Rodolphe Saadé, chairman and CEO of CMA CGM Group, told the virtual TPM21 conference Thursday that while he sympathized with shippers facing record-high rates and poor service, the current extreme price levels were a result of the disrupted markets.
But given the historically low rates in the years prior to the COVID-19 pandemic, Saadé said the container shipping industry needed overall rate levels to increase, and this would be a central part of new contract negotiations.
“Some customers may say they do not want to renegotiate every year and want a multi-year contract, others will say they want to take advantage of the market and do a spot negotiation,” he said. “We will adapt to the needs of our customers, but again, we cannot work for free.”
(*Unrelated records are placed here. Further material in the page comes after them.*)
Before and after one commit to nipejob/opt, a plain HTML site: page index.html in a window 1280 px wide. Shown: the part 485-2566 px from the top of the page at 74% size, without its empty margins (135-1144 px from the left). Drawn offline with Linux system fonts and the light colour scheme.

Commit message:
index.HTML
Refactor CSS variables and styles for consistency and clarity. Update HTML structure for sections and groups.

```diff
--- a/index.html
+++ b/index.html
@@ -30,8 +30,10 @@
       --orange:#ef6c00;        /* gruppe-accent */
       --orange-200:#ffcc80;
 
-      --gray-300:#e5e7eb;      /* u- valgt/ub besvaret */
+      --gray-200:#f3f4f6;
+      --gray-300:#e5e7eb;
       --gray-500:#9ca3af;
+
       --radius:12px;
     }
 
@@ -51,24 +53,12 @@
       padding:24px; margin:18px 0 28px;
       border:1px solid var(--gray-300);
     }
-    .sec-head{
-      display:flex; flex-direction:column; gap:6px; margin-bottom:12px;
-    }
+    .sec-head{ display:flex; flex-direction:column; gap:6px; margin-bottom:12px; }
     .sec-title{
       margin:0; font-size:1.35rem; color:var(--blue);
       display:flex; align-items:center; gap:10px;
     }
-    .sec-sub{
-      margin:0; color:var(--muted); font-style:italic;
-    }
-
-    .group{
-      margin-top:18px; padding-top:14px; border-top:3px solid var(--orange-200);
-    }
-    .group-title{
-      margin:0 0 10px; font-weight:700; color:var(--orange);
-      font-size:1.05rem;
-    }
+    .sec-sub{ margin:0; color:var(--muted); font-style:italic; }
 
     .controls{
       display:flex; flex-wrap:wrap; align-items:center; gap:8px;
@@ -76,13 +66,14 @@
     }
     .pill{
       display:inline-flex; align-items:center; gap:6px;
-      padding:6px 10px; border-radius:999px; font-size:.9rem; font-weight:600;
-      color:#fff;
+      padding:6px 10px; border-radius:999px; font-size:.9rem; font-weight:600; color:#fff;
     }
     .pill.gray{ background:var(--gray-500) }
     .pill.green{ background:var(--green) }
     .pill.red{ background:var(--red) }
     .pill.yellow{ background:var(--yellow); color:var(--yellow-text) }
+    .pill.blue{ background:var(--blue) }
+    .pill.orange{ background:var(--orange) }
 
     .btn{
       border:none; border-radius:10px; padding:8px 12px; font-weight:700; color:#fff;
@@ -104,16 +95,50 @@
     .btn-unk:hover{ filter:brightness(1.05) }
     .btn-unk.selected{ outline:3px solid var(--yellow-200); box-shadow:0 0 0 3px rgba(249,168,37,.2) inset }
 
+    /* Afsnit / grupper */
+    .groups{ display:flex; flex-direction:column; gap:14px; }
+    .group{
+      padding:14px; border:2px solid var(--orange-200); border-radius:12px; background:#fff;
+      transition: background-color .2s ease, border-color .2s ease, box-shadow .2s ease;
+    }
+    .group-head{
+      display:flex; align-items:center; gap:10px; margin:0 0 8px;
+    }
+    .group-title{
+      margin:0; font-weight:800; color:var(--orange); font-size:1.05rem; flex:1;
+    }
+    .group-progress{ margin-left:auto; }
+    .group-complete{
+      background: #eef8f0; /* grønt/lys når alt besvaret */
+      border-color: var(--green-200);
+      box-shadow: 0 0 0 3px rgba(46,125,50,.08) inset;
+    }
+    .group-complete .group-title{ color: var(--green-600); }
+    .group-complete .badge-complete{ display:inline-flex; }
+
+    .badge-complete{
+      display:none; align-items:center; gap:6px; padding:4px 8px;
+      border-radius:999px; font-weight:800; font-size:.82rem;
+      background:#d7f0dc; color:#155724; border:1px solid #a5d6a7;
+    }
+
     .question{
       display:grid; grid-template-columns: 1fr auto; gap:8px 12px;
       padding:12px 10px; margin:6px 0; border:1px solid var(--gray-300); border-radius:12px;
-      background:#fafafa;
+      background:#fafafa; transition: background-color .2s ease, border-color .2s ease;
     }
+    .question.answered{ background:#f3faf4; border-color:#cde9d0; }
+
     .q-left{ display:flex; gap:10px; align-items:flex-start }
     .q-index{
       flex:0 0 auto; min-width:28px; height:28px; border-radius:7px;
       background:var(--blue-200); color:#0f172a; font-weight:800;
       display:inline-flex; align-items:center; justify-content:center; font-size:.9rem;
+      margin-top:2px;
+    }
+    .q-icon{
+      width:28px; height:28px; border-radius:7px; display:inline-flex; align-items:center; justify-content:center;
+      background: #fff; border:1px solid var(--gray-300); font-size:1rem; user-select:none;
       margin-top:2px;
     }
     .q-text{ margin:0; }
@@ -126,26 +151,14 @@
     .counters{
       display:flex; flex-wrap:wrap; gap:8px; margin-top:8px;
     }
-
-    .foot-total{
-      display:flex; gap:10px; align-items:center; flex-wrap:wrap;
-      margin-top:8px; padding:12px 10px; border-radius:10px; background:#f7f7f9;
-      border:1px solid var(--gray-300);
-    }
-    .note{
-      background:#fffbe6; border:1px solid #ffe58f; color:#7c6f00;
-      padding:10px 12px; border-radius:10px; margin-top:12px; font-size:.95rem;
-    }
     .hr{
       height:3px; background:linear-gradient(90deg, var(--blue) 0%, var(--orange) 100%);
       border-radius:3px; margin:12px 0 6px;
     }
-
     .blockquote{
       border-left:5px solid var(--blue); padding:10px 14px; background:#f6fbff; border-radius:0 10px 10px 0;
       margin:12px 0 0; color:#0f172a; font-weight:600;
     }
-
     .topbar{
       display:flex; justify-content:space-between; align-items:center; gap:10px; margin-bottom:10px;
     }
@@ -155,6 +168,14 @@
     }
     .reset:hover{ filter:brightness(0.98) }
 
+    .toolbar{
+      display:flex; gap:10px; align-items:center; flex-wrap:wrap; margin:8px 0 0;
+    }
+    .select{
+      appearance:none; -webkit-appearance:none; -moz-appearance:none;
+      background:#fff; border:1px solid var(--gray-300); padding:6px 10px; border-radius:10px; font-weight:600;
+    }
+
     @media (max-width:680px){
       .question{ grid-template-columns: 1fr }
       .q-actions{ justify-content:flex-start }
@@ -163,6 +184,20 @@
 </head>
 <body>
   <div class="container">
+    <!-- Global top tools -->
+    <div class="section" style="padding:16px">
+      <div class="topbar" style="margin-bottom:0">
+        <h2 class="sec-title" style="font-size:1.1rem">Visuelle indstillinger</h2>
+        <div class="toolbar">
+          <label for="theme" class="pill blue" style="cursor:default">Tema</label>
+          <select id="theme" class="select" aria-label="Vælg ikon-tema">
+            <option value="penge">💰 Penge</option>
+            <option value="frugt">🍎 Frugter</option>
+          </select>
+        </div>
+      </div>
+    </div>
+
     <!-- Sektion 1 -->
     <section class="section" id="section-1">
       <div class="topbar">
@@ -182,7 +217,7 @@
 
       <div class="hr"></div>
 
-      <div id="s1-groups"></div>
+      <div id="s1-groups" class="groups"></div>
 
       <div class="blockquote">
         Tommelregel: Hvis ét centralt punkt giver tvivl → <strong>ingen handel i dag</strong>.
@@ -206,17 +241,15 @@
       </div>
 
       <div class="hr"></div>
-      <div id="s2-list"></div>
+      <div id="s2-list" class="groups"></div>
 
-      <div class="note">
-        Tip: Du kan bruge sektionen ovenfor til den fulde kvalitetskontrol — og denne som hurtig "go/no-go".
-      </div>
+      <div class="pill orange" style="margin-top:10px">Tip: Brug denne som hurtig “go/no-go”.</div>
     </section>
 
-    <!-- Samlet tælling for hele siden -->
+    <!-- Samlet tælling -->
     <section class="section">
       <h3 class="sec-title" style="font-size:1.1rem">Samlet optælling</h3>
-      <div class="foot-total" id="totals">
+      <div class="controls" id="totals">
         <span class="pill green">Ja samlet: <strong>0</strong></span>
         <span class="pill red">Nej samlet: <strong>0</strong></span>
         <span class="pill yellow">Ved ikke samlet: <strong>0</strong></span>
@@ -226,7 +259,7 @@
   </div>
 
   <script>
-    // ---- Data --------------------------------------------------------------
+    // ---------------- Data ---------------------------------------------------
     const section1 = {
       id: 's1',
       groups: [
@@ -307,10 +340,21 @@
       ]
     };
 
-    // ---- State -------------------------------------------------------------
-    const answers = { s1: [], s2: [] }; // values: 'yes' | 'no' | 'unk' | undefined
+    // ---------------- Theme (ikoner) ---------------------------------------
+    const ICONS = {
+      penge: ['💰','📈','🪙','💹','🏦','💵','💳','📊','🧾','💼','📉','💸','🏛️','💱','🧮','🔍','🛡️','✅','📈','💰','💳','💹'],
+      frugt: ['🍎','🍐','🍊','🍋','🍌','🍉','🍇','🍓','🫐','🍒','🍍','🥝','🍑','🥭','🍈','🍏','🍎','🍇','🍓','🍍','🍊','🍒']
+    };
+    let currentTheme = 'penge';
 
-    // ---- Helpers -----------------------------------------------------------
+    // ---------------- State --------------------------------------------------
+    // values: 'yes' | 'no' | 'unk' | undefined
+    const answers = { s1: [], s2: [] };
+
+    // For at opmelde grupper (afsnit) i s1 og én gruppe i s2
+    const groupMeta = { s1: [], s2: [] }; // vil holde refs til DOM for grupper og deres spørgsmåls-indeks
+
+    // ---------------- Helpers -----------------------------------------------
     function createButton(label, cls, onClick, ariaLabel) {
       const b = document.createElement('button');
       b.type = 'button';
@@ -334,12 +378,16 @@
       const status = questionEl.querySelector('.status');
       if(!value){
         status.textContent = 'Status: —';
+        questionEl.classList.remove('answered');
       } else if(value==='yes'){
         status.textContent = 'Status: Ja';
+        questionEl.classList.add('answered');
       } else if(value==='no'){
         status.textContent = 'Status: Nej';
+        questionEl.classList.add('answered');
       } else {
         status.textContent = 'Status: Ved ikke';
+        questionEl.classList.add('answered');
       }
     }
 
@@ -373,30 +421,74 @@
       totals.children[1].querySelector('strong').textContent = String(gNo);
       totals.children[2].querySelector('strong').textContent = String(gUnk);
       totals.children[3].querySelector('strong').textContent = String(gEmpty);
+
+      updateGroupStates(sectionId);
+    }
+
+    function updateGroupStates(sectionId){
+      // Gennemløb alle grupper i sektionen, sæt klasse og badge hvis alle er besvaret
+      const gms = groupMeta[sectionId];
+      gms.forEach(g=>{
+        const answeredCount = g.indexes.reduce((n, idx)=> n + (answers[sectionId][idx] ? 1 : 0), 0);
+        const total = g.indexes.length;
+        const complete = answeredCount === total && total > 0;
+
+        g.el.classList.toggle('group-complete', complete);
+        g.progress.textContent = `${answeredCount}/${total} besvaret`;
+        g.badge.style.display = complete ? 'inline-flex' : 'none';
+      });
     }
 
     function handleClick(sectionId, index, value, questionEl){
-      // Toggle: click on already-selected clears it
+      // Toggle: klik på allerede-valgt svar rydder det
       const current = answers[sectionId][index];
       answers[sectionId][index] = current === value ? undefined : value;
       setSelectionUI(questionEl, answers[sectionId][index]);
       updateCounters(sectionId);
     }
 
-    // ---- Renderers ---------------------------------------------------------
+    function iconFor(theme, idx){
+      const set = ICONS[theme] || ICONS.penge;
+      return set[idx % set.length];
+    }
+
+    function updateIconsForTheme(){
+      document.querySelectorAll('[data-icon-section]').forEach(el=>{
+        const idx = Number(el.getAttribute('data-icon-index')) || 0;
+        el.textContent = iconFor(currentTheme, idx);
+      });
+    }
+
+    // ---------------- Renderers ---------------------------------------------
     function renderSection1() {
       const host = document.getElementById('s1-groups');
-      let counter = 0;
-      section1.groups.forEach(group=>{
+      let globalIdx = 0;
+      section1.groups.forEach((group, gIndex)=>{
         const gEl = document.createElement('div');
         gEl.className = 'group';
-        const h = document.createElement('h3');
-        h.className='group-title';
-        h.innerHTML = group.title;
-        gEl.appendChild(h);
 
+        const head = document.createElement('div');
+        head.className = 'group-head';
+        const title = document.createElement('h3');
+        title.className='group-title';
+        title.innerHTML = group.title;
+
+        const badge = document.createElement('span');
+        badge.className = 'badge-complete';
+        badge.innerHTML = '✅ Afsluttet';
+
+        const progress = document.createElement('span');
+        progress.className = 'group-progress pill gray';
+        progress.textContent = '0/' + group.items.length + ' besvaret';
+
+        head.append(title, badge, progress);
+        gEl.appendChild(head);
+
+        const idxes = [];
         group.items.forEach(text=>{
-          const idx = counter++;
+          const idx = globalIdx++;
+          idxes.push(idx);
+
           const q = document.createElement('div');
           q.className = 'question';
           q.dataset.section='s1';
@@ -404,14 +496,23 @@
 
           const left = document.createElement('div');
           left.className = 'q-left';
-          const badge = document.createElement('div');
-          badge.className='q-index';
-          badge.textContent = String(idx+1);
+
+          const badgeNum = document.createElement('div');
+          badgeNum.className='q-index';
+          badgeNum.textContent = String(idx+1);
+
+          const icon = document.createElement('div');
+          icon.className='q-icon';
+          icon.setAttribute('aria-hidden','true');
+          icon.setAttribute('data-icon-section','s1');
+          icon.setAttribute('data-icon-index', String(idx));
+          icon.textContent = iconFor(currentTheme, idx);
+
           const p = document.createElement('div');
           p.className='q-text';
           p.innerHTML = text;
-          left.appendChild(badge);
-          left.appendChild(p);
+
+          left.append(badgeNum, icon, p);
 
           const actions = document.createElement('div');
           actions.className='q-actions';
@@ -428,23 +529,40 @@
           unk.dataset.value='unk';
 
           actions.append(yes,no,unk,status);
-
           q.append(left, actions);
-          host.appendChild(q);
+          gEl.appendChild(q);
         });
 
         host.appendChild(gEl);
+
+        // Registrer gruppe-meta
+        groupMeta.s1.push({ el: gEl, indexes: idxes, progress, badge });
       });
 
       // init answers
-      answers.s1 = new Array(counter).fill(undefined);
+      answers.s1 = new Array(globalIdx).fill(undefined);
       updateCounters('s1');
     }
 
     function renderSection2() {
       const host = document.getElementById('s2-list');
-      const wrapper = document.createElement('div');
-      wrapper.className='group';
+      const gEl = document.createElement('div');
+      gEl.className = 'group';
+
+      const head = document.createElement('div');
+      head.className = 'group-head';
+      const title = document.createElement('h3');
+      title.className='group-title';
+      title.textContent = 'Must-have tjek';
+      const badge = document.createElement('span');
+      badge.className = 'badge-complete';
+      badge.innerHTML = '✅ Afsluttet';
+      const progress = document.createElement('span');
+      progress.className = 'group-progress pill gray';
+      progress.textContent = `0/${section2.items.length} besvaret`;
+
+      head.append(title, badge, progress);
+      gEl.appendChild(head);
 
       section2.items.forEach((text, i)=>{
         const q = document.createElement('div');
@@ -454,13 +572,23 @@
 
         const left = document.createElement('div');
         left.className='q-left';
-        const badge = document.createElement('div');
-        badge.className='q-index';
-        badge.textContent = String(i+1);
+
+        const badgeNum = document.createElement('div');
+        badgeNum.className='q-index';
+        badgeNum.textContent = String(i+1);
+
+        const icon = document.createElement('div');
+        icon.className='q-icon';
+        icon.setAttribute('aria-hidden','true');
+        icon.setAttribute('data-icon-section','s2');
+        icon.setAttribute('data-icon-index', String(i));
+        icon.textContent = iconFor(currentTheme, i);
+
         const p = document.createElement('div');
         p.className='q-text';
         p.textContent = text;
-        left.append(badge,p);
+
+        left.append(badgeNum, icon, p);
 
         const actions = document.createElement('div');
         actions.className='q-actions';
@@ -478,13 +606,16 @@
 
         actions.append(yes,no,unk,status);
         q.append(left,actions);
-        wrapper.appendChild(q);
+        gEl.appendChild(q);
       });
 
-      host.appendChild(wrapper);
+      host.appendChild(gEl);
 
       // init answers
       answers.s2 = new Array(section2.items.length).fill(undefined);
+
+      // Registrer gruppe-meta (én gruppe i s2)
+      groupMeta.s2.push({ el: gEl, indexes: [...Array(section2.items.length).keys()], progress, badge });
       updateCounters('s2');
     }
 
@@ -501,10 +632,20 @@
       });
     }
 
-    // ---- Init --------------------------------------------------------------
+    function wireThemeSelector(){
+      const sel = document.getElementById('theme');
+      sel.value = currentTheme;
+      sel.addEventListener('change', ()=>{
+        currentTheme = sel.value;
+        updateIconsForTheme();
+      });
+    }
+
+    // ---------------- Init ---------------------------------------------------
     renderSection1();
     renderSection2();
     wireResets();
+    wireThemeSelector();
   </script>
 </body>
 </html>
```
The trans-Pacific container shipping system in particular has sagged under a seemingly unending deluge of imports from Asia into North America. The most severe congestion is concentrated around the US gateway ports of Los Angeles and Long Beach, which are expected to see terminal congestion and vessel backlogs for at least the next two to three months.
Months of strong demand has led to the slow turnaround of containers within the overwhelmed US inland logistics system. The slow return of containers to Asia has led to equipment shortages in China, leaving shippers struggling to get their cargo loaded and transported.
“I am telling our customers I understand their frustration, but we are going through exceptional times,” Saadé told attendees. “Volume from Asia, and from China especially, to various destinations is extremely high. We are doing our best to find equipment and going on the charter market to find vessels, but it is not easy. We are doing our best but would like them to be patient.”
But Saadé conceded that the service levels being provided by carriers had to improve. Data from Sea-Intelligence Maritime Analysis shows on-time performance in January from Asia to the West Coast of North America fell to 13.8 percent, down from 68.1 percent in January 2019.
“We cannot say to our customers, ‘You have to pay the price, but I am not going to give you containers, and I’m going to blank sailings every week,’” he said. “Blank sailings are not solutions. We were forced to do so during COVID, but they should not be used. As a shipping line it is more important to offer a good service.”
Ships, terminals are costly assets
However, Saadé said the CMA CGM was investing heavily in technology and assets such as terminals and vessels, and that came at a price. He hammered home the point that, despite the current spike in rate levels, prices have been too low for years.
“Today the period is exceptional with extremely high rates because of the COVID-19 situation, but there needs to be an understanding that we cannot lose money always, and that has been the case for many years,” he said. “Shipping logistics is very important to the industry, and that is why a decent price has to be agreed, otherwise we will be in trouble.”
Over the past decade, slow growth and a series of rate wars eroded carrier revenue and led to a series of heavy losses, sparking widespread industry consolidation and the bankruptcy of Hanjin Shipping in 2016.
But container shipping will certainly not be in any financial trouble this year, according to Peter Sand, chief shipping analyst at ship owner association BIMCO. In a market outlook released Thursday, Sand said rates will remain elevated, especially on the contracted side of the business where the bulk of the cargo is carried.
“The long-term contracts currently being negotiated and fixed will provide a solid income stream for carriers throughout the year,” he said. “As these account for by far the largest share of transported volumes and carrier income, the current strength of the contract market paints a promising picture for carriers’ bottom lines this year, even if rates on the spot market start falling.”